I haven't used any "cheap" rangefinders but I did have a Zeiss prf 8x26 rangefinder which was excellent and comes out very well in comparison tests against the likes of Swarovski and Leica rangefinders. I sold mine to fund a pair of Swarovski range finding binoculars. They are about £550 new but you might be able to pick up a good second hand one for around £300 - £350, the image quality was excellent too.
I would much rather buy a second hand high quality rangefinder than a far inferior cheap mediocre (at best) new rangefinder, but it obviously depends on your budget. Also if you were to sell your high quality second hand set on you shouldn't lose much money on it.
Don't think any of the cheaper ones will range out to 1000,unless you're happy only ranging large,white,flat structures. Even some of the top end rangefinders will struggle on small targets at that range.

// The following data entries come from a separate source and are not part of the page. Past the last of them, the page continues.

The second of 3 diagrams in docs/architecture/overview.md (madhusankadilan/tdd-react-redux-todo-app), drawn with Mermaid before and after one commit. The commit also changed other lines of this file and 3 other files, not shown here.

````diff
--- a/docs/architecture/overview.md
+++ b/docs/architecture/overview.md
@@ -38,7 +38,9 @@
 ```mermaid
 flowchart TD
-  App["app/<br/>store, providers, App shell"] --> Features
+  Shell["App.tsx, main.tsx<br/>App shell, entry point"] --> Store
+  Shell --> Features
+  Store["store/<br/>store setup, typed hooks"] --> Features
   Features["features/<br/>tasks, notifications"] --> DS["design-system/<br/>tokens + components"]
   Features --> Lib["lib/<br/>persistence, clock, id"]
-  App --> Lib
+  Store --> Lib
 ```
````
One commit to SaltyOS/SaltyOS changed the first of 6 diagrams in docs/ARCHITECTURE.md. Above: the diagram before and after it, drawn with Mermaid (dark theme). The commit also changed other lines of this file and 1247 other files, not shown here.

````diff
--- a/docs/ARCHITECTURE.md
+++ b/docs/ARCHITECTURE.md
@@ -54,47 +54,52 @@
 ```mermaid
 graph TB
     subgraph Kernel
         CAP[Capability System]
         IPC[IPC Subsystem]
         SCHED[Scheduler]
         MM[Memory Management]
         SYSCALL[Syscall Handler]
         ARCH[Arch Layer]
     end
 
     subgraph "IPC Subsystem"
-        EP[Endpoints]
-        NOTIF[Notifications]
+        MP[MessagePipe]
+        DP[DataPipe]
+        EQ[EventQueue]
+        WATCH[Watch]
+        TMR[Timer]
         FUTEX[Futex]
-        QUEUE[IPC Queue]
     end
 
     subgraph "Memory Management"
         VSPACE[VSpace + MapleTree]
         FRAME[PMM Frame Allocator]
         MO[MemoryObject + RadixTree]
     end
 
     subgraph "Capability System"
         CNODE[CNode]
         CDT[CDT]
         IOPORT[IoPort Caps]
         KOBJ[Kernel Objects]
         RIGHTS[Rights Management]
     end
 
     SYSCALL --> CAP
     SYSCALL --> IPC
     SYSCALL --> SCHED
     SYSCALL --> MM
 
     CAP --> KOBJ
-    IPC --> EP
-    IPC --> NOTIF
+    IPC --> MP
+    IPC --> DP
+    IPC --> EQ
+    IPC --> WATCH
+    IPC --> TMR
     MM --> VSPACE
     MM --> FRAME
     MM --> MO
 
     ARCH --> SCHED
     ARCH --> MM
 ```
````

So you really need to be looking at Leica,Zeiss,Swarovski. The Vortex offering is a little cheaper.
Cabellas in the U.S. Have the Leica 1600B for $499,which is great value and cheaper than S/H here.
I started off with a Leupold and quickly realised that it rarely went beyond 400 yards and then the conditions had to be very good despite what it said on the tin. I then bought a Leica and would not use anything else, it says 1600 on the side but will go out well beyond this. Buy second hand and off here preferably.

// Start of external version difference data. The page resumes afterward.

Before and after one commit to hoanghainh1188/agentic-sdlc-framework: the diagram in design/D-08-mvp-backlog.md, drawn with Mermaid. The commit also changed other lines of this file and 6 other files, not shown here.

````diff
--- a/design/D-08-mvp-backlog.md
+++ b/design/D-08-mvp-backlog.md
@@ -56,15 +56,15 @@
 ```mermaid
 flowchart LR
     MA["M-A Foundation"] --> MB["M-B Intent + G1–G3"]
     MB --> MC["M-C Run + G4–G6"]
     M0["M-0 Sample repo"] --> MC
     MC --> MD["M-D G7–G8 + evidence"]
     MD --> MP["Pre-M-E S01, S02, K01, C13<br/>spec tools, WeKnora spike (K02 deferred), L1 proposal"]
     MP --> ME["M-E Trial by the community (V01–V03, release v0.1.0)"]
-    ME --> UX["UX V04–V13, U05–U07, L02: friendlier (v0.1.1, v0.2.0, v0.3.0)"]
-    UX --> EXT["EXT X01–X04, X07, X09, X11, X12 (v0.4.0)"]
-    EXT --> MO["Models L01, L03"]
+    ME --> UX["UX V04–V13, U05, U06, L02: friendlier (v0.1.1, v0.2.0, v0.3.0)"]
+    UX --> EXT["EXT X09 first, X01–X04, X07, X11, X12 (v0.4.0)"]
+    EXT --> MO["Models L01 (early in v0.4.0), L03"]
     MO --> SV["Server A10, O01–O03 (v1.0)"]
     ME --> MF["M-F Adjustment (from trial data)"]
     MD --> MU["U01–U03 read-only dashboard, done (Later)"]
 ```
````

Buy once cry once.
I have a basic golf rangefinder which is supposed to do well over 600 yards. It struggles on the hill beyond high 300s but is perfectly adequate for that job. As others have said I don't think a cheap one will do that distance - not in real life anyway, but don't discount a golf rangefinder, they do the same job.

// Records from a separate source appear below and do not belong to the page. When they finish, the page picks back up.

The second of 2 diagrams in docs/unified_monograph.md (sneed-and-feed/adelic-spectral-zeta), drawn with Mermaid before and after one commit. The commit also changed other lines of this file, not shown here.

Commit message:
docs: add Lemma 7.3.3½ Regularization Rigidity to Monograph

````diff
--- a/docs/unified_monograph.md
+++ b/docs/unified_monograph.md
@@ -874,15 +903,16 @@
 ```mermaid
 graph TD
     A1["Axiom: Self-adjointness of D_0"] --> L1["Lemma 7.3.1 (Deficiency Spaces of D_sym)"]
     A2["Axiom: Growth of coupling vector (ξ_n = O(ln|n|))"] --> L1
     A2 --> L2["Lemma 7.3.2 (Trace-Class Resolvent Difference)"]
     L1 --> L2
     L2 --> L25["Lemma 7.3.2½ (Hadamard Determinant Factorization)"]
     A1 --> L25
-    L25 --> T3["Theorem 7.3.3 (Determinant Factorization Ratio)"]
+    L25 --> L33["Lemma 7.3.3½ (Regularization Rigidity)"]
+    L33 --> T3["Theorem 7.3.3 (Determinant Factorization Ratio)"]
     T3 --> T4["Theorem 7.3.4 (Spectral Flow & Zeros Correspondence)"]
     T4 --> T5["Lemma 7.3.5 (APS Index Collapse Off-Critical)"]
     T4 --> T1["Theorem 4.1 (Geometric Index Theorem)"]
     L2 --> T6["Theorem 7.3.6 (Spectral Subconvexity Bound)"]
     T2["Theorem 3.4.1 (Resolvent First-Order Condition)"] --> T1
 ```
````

i have had a bushnell 1000 for quite a few years and seems to be good
although i havr never ranged further than about 650 with it.
would recomend it for the money but im sure their are better options in the second hand market